Google has implemented a new feature for the Google+ social network experience. Not unlike Facebook Groups or LinkedIn groups, the new Google+ Communities allow Google+ users to gather together and discuss a specific topic. It is the further evolution of the old discussion forums and bulletin boards (BBS). By integrating discussion forum capability into existing social networks, users are more apt to spend more time on a particular network.
From that perspective, it's a brilliant move by Google, and one wonders, frankly, what took them so long. All of the major social networks have expressed an understanding of the fact that in order to increase ad revenue, they must find new ways to increase time spent on site by their user base. LinkedIn, for instance, recently implemented the ability to endorse other users, resulting in more minutes spent on the site mindlessly clicking endorsement suggestions.
Motives aside, Google+ Communities could be quite valuable for small business owners looking for new ways to engage customers online.
Small business owners who realize the value of digital networking should be encouraged to join or create communities that discuss topics related to their business. An aquarium specialist, for instance, might create a group to foster discussions on exotic African Cichlids. The immediate goal is to help and educate people on that topic, and like other forms of content marketing, present yourself as an expert in your field for future potential sales.
You can access Google+ Communities by clicking on the "Communities" icon in the left sidebar while in Google+. If you would like to create your own community, just click the red "Create a Community" button.
Once you start your new community, you will be asked whether you want the community to be public or private.
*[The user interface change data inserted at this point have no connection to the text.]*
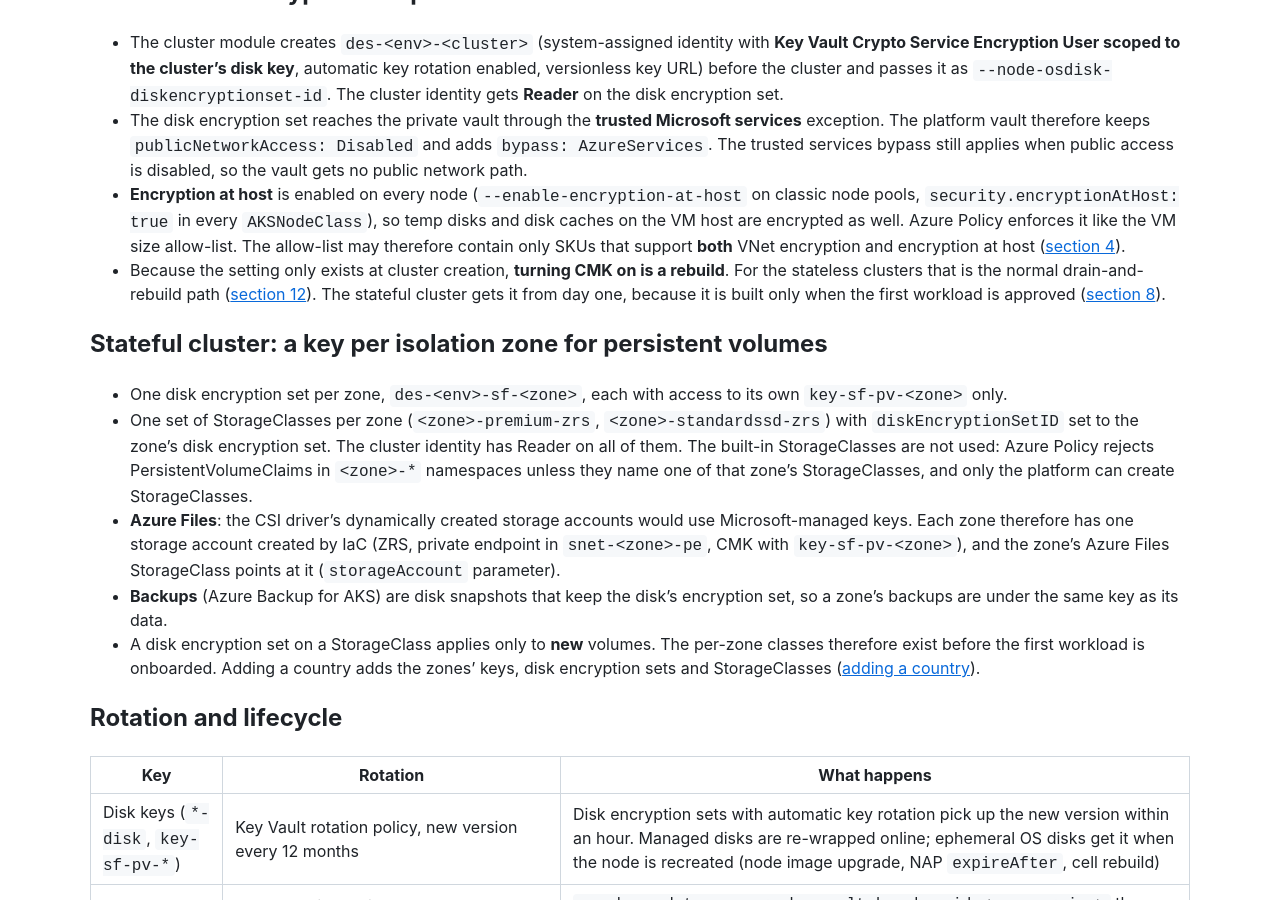
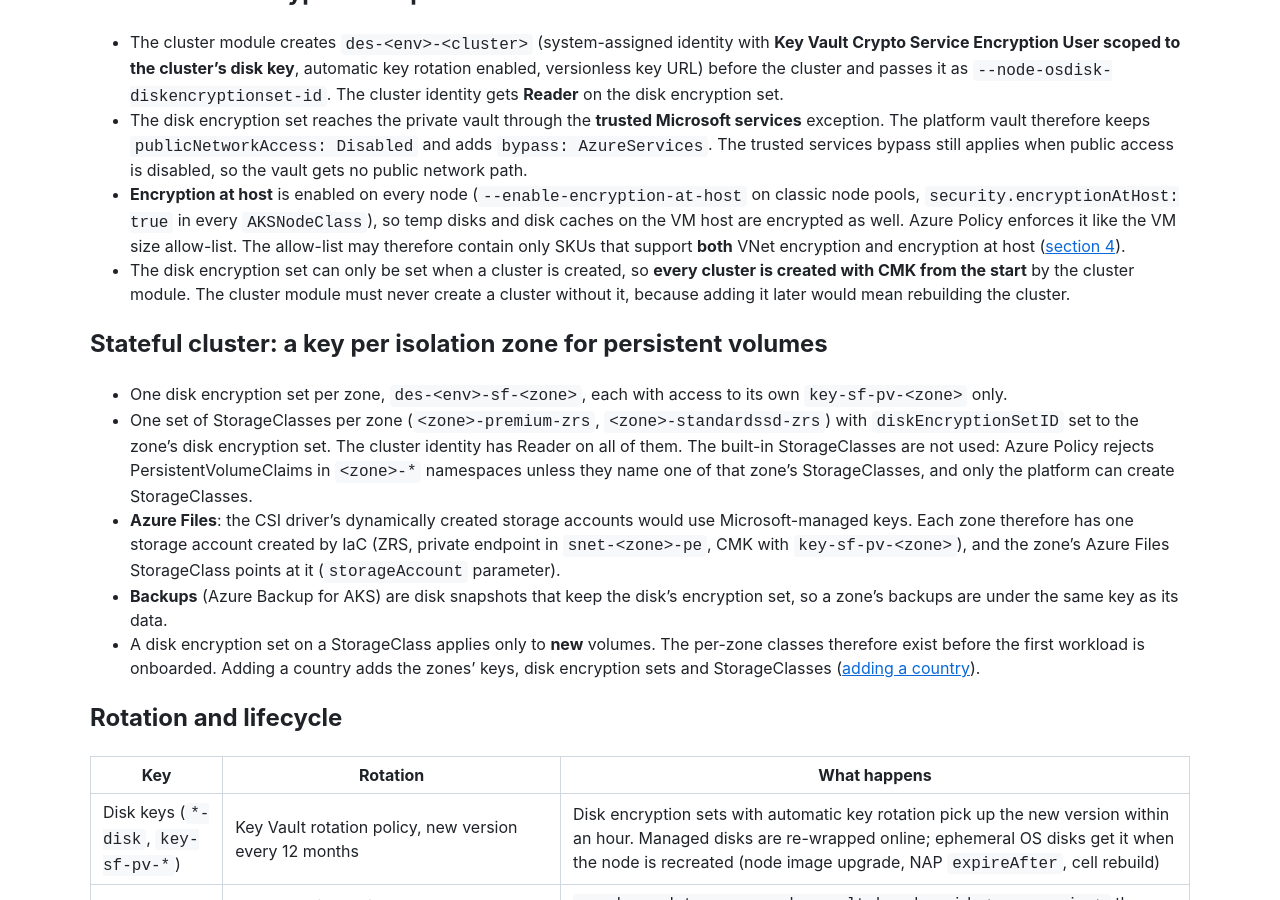
Before and after one commit to olljanat-ai/aks-design, a Jekyll site: the page built from docs/18-encryption-at-rest-and-customer-managed-keys.md, in a window 1280 px wide and 900 px high, scrolled down 2268 px. Built offline with Jekyll 4.4.1, drawn with Linux system fonts in a browser that asks for light colours; our own code applies the rules of GitHub Pages for plain Markdown files.

Commit message:
Section 18: clusters are created with CMK from the start, no rebuild needed
The clusters do not exist yet, so there is nothing to migrate.

Co-Authored-By: Claude Opus 5.5 <noreply@anthropic.com>
Claude-Session: https://claude.ai/code/session_01ARKFEaLg8unfU63Tj3y3zp

```diff
--- a/docs/18-encryption-at-rest-and-customer-managed-keys.md
+++ b/docs/18-encryption-at-rest-and-customer-managed-keys.md
@@ -66,10 +66,9 @@ zone the same way ([open questions](open-questions.md)).
   `security.encryptionAtHost: true` in every `AKSNodeClass`), so temp disks and disk caches on the VM host are
   encrypted as well. Azure Policy enforces it like the VM size allow-list. The allow-list may therefore contain only
   SKUs that support **both** VNet encryption and encryption at host ([section 4](04-node-pools.md)).
-- Because the setting only exists at cluster creation, **turning CMK on is a rebuild**. For the stateless clusters
-  that is the normal drain-and-rebuild path ([section 12](12-zero-downtime-cluster-upgrades.md#stateless-clusters)).
-  The stateful cluster gets it from day one, because it is built only when the first workload is approved
-  ([section 8](08-cluster-types-stateless-and-stateful.md)).
+- The disk encryption set can only be set when a cluster is created, so **every cluster is created with CMK from the
+  start** by the cluster module. The cluster module must never create a cluster without it, because adding it later
+  would mean rebuilding the cluster.
 
 ## Stateful cluster: a key per isolation zone for persistent volumes
 
```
If your new community is going to be used for marketing purposes then you'll want to make it public. However, the option of making a community private definitely lends itself to a variety of business uses. Businesses might create communities for clients or groups of clients and leverage Hangouts and Google Docs to communicate and share.
Once you've chosen permission requirements, you'll decide what to call your group and complete additional profile information. You'll enter standard information like a log, About and tagline. It's recommended that you create a set of guidelines for the group and put them into the About page as well. You'll then select a discussion group category.
After you save the new group, you can start inviting people from your Google Contacts. You can also enter email addresses, or send invites to entire circles!
Congratulations! You've just created your first community! Be prepared to post and respond to topics, and to foster RELATIONSHIPS through your community. Groups and communities are not effective places to spam ads, and that goes for other communities you might join as well.
If you go back to the Communities icon, you'll see the communities you've created, as well as some others that are recommended for you. There's a search box you can use to look for other communities and topics that interest you and may be of interest to your potential clients.
Do you think Google+ Communities can add value to your internet marketing campaign? Do you have any other ideas on how you might use this new feature?
By Mike Allton, Content Marketing Practitioner
Mike is a Content Marketing Practitioner, Blogger and Author in St. Louis, and the Chief Marketing Officer at SiteSell. He has been working with websites and the Internet since the early '90's, and is active on all of the major social networks. Mike teaches a holistic approach to content marketing that leverages blog content, social media and SEO to drive traffic, generate leads, and convert those leads into sales.
Mike is the author of, "The Unofficial Book On HootSuite: The #1 Tool for Social Media Management", "The Ultimate Guide to the Perfect LinkedIn Profile.", and "Blog Promotionology, The Art & Science of Blog Promotion."Follow @Mike_Allton